### WHAT YOU NEED TO DO
Count how many lines of the material below have the word "serve" and give only the number.

### THE RECORDS
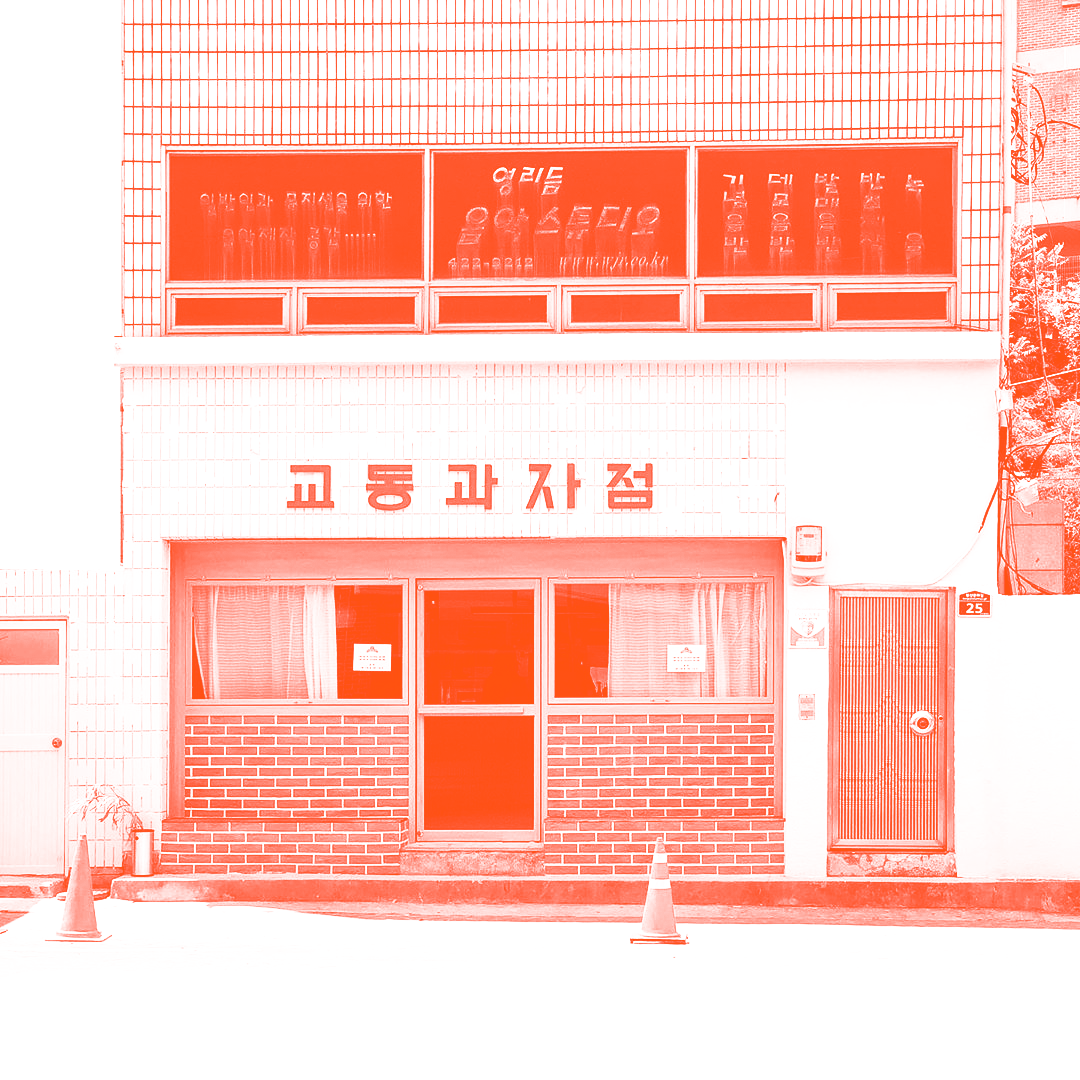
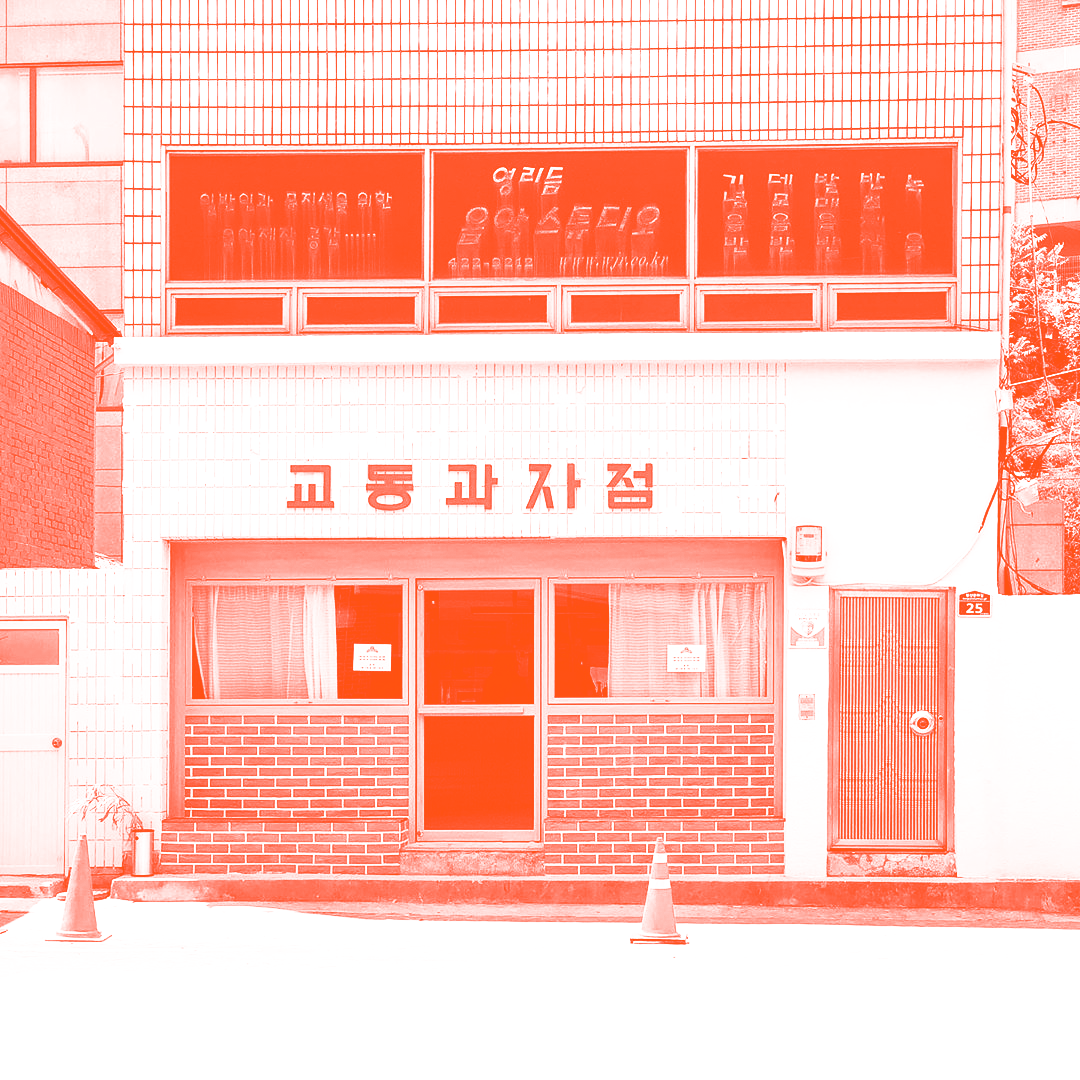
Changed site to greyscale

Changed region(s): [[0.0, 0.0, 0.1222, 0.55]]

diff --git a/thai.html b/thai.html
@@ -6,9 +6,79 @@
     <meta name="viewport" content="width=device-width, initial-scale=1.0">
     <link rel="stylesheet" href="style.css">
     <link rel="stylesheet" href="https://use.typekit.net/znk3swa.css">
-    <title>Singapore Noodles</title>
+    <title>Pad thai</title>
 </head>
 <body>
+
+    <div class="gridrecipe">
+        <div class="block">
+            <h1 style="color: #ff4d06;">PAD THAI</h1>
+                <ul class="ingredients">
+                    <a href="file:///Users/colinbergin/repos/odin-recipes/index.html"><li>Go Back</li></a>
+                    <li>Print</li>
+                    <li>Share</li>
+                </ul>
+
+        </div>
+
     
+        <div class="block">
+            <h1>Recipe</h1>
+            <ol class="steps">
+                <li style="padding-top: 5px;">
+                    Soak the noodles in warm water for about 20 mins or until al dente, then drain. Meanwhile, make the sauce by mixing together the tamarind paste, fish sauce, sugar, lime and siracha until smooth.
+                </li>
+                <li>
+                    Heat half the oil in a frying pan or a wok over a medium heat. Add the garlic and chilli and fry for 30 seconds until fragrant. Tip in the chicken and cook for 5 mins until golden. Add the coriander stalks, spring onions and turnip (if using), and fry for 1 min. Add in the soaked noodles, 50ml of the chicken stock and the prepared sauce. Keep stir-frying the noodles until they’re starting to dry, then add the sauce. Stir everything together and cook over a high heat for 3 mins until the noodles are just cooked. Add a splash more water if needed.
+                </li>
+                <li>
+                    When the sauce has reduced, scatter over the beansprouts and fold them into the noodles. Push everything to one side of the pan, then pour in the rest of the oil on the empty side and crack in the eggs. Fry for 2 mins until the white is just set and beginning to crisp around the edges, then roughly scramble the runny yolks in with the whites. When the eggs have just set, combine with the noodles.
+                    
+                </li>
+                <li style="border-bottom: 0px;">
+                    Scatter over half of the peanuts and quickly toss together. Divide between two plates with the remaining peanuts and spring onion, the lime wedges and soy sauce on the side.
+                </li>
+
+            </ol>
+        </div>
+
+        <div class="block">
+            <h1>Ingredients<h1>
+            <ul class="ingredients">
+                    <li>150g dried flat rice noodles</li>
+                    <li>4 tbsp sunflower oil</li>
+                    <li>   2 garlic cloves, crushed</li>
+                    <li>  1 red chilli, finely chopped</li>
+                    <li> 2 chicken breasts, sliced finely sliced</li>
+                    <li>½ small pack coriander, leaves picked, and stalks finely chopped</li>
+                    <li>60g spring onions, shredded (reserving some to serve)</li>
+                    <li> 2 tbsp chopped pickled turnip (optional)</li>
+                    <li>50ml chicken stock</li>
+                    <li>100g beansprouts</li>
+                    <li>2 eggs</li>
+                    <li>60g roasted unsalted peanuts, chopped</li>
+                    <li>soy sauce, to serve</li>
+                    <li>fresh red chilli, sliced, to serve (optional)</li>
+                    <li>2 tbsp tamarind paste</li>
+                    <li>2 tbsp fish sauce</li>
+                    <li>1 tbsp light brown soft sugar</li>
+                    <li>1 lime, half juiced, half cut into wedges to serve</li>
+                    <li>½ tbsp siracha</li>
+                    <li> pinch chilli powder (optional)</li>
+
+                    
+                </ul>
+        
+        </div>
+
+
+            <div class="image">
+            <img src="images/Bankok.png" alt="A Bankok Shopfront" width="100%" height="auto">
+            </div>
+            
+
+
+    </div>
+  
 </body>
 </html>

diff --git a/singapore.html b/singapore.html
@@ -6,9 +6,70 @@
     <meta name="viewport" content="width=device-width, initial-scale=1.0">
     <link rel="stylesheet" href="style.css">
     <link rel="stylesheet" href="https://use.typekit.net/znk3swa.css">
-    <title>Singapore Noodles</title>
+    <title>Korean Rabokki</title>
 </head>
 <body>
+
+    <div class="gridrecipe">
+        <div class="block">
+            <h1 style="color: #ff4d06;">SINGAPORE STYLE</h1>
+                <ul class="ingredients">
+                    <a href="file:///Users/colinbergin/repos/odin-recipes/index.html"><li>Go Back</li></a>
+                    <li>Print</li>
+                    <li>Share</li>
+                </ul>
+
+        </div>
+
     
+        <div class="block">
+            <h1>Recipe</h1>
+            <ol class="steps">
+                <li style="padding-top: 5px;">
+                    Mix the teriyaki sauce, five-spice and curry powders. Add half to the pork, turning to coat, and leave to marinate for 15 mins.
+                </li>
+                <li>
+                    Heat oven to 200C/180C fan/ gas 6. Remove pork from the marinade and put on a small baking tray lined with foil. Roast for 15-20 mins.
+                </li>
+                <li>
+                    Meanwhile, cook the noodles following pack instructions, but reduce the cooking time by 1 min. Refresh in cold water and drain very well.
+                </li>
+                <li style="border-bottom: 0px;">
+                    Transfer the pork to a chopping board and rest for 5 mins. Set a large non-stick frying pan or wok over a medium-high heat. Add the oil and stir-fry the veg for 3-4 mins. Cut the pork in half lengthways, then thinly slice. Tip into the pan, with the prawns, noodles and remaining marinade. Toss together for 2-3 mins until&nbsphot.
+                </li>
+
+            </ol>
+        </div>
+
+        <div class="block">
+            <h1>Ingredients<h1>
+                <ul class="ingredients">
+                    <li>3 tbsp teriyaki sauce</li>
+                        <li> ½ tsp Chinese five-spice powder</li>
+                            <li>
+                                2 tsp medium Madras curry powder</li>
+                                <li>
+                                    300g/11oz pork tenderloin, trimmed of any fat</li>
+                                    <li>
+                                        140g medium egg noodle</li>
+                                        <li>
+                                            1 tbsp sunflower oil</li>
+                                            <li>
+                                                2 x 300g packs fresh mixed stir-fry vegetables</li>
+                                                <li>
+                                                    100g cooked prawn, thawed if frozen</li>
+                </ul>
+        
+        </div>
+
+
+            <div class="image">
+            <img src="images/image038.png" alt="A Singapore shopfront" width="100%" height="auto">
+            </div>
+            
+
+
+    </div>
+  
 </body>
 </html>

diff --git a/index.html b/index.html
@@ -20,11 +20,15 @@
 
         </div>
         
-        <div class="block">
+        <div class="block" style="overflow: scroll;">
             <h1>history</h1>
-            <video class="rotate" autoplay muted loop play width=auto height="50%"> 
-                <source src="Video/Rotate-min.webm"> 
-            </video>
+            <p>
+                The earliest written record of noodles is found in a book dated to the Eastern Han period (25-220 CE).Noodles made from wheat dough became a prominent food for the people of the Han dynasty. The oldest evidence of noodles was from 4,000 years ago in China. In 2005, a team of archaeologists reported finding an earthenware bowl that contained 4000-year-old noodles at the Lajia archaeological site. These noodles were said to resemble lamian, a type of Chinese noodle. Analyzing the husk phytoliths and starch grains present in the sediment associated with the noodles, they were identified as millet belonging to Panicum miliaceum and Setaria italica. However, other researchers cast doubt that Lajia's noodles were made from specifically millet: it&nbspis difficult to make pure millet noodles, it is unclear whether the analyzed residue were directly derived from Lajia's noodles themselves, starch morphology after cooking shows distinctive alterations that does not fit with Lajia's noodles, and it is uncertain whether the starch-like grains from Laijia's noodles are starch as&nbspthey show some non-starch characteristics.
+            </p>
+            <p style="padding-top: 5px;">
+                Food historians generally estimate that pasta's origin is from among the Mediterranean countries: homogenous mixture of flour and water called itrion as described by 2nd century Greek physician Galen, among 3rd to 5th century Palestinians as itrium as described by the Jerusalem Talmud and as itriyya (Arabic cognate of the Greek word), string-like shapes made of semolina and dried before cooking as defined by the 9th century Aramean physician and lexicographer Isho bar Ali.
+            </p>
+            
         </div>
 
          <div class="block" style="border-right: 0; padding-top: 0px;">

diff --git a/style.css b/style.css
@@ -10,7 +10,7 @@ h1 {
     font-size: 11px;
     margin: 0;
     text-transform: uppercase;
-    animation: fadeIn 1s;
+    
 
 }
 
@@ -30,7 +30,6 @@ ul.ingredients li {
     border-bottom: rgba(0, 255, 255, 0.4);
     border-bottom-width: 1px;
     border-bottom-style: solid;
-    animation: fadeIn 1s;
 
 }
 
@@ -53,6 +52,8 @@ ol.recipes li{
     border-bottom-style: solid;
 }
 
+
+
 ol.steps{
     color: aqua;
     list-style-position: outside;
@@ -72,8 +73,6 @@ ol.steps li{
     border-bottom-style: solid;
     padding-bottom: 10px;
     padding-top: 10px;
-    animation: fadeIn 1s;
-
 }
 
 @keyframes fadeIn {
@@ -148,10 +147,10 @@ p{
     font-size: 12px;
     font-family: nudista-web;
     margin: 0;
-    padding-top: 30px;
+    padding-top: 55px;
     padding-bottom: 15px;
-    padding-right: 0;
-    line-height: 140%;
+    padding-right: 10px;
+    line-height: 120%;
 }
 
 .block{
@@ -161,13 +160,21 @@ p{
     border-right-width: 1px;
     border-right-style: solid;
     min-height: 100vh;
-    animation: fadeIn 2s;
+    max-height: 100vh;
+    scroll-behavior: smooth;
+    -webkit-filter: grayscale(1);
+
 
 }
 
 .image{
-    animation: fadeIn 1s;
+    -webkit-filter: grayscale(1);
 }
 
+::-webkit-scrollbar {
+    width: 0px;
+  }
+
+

### TASK OUTPUT
4